Dio is singing in a lower register than he has in previous albums, but for a man nearing his 67th birthday, Dio is more than capable of reaching those high notes, adding intensity to his voice that can only come as a result of age. Tony Iommi is still a guitar god, crafting riffs that resonate with the listener hours after the last note of closer “Breaking Into Heaven” fades away. His lead work deserves mention, as even after some 40-odd years, Iommi still has a few tricks up his sleeve. The rhythm section of Butler and Appice are the steady hands of the group, keeping everything in order and providing an outlet for Iommi to let loose.

If The Devil You Know is the last album with this line-up, then it is a hell of a way to go out. The album isn’t a magnum opus on the level of Heaven and Hell or Mob Rules, but it beats out Dehumanizer in overall quality and is the best studio album that either Dio or Iommi has been involved with in over a decade. There seems to be a renewed energy between these four musicians, and whether or not this line-up will last long together is a moot point. Who would have thought that this line-up would ever play another live show again, yet alone record an entire album of new material?
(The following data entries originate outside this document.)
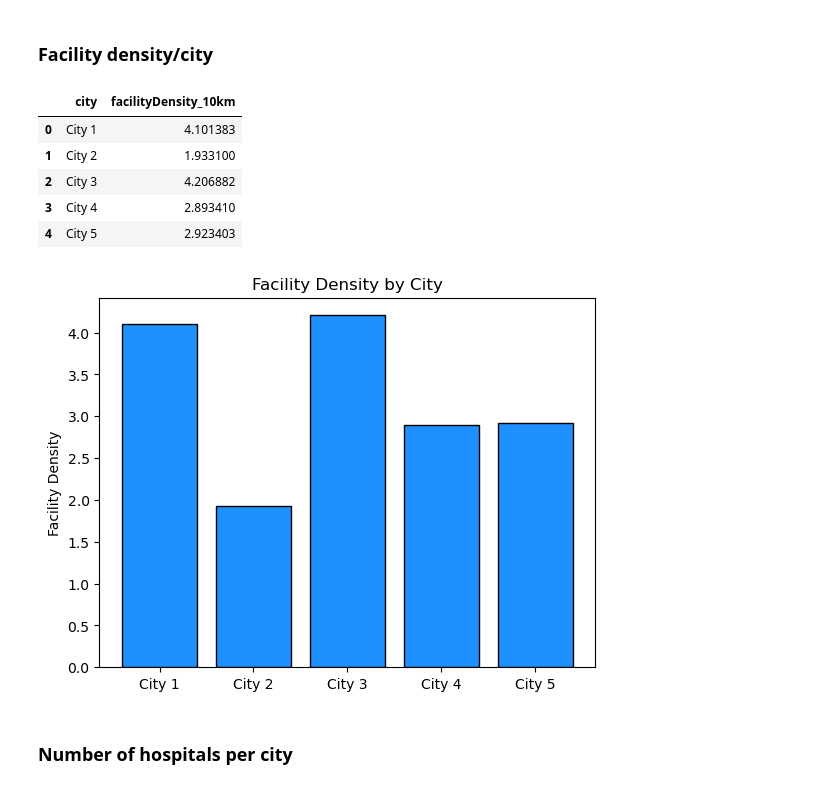
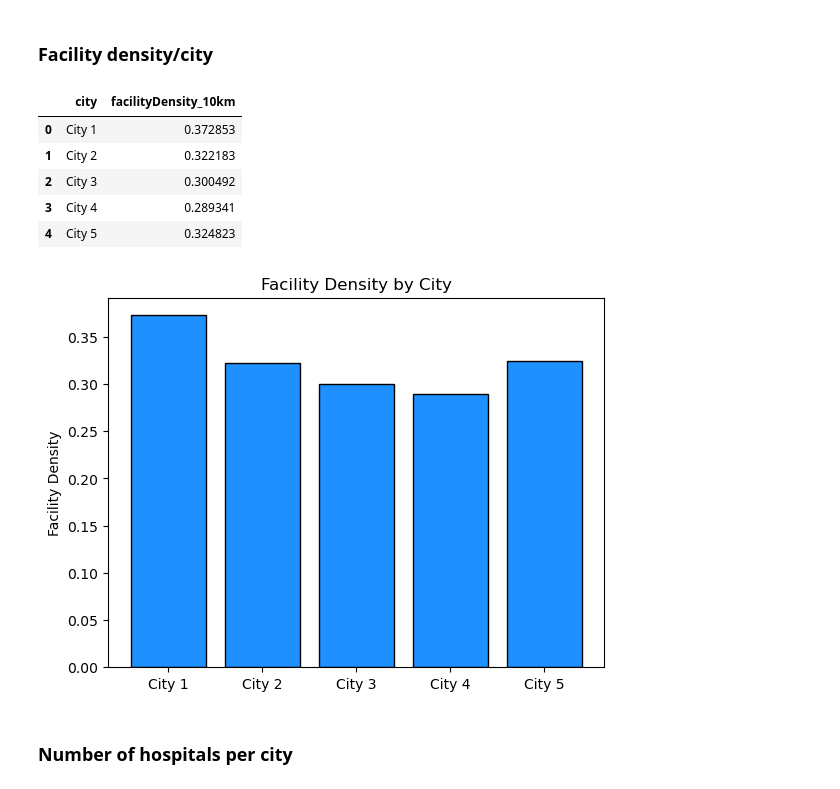
Before and after one commit to rodriguesfhs/research-grid, a Jupyter notebook: research-center-assignment/EDA_and_Model.ipynb, the cells around one changed output. Saved outputs shown, nothing was run; the diff lists cells and outputs as text; code cells hidden in the pictures.

```diff
--- a/research-center-assignment/EDA_and_Model.ipynb
+++ b/research-center-assignment/EDA_and_Model.ipynb
@@ -55,3 +68,10 @@ dtype: int64
+# %%
+def plot_bar(x, y, title, ylabel):
+    plt.bar(x, y, edgecolor="k", color="dodgerblue")
+    plt.title(title)
+    plt.ylabel(ylabel)
+    plt.xlabel("")
+    plt.show()
 # %% [markdown]
 ### Number of cities
 # %%
@@ -169,26 +179,22 @@ plt.show()
 # %%
 ## Facility density/city
 fac_density_per_city = (
-    df.groupby("city")["facilityDensity_10km"].sum().reset_index())
+    df.groupby("city")["facilityDensity_10km"].mean().reset_index())
 fac_density_per_city
 # %% [output]
 |  | city | facilityDensity_10km |
-| 0 | City 1 | 4.101383 |
-| 1 | City 2 | 1.933100 |
-| 2 | City 3 | 4.206882 |
-| 3 | City 4 | 2.893410 |
-| 4 | City 5 | 2.923403 |
+| 0 | City 1 | 0.372853 |
+| 1 | City 2 | 0.322183 |
+| 2 | City 3 | 0.300492 |
+| 3 | City 4 | 0.289341 |
+| 4 | City 5 | 0.324823 |
 # %%
-plt.bar(fac_density_per_city["city"],
-        fac_density_per_city["facilityDensity_10km"],
-        edgecolor="k",
-        color="dodgerblue")
-plt.xlabel("")
-plt.ylabel("Facility Density")
-plt.title("Facility Density by City")
-plt.show()
+plot_bar(fac_density_per_city["city"],
+         fac_density_per_city["facilityDensity_10km"],
+         "Facility Density by City",
+         "Facility Density")
 # %% [output]
-[figure, old version]
+[figure, new version]
 # %% [markdown]
 ### Number of hospitals per city
 # %%
```
Also changed, not shown: parts of 15 cells of this notebook.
The Devil You Know is doom metal done right, a rich and multi-dimensional album worthy of any metal fan’s collection.


Rating: 8.5/10
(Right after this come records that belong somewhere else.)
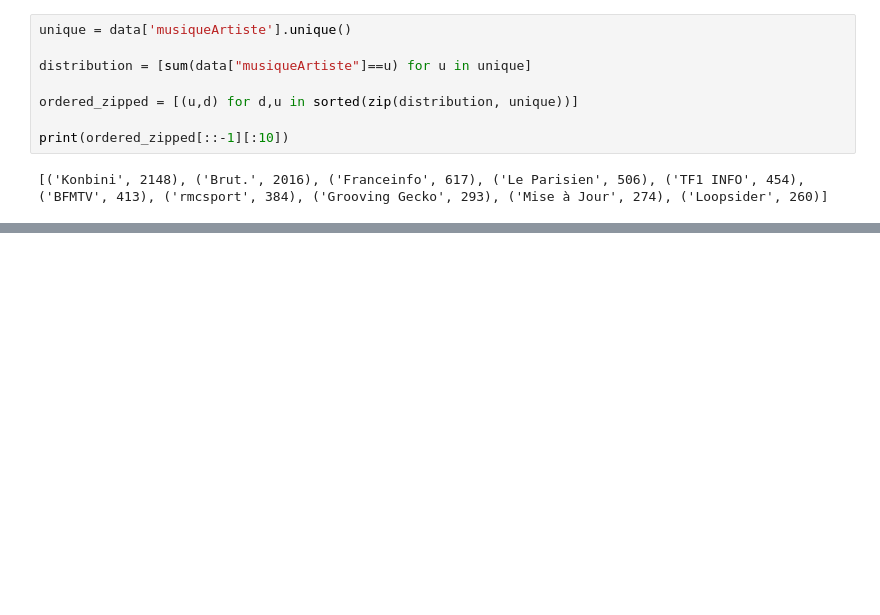
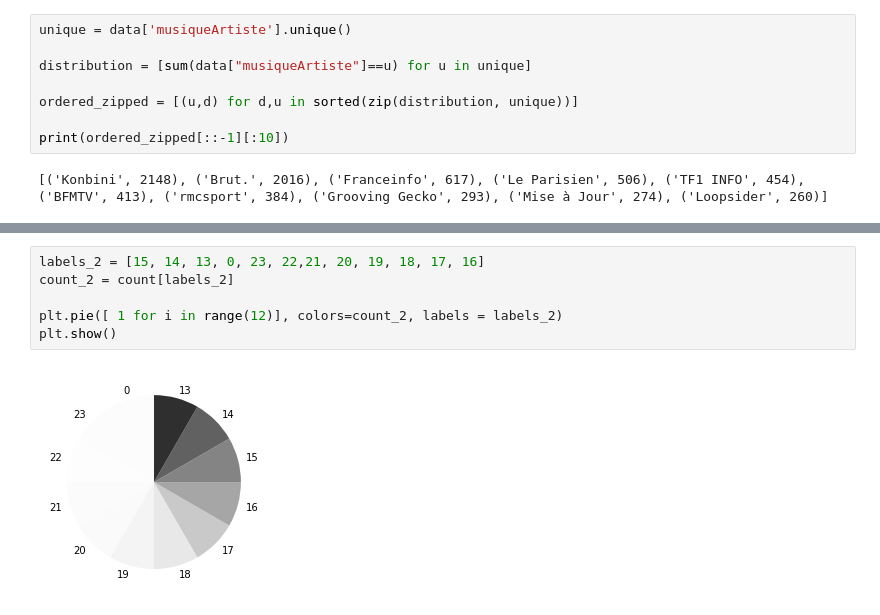
Before and after one commit to savoiepe/projet_dataviz, a Jupyter notebook: Exploration_Données.ipynb, the cells around one changed output, grey strips where cells are left out. Saved outputs shown, nothing was run; the diff lists cells and outputs as text; blank space fills up the shorter version.

```diff
--- a/Exploration_Données.ipynb
+++ b/Exploration_Données.ipynb
@@ -236,0 +434,8 @@ print(ordered_zipped[::-1][:10])
+# %%
+labels_2 = [15, 14, 13, 0, 23, 22,21, 20, 19, 18, 17, 16]
+count_2 = count[labels_2]
+
+plt.pie([ 1 for i in range(12)], colors=count_2, labels = labels_2)
+plt.show()
+# %% [output]
+[figure, added]
```
Also changed, not shown: parts of 20 cells of this notebook, 3 other files.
Label: Rhino
Web site: http://www.heavenandhelllive.com/

By Dan Marsicano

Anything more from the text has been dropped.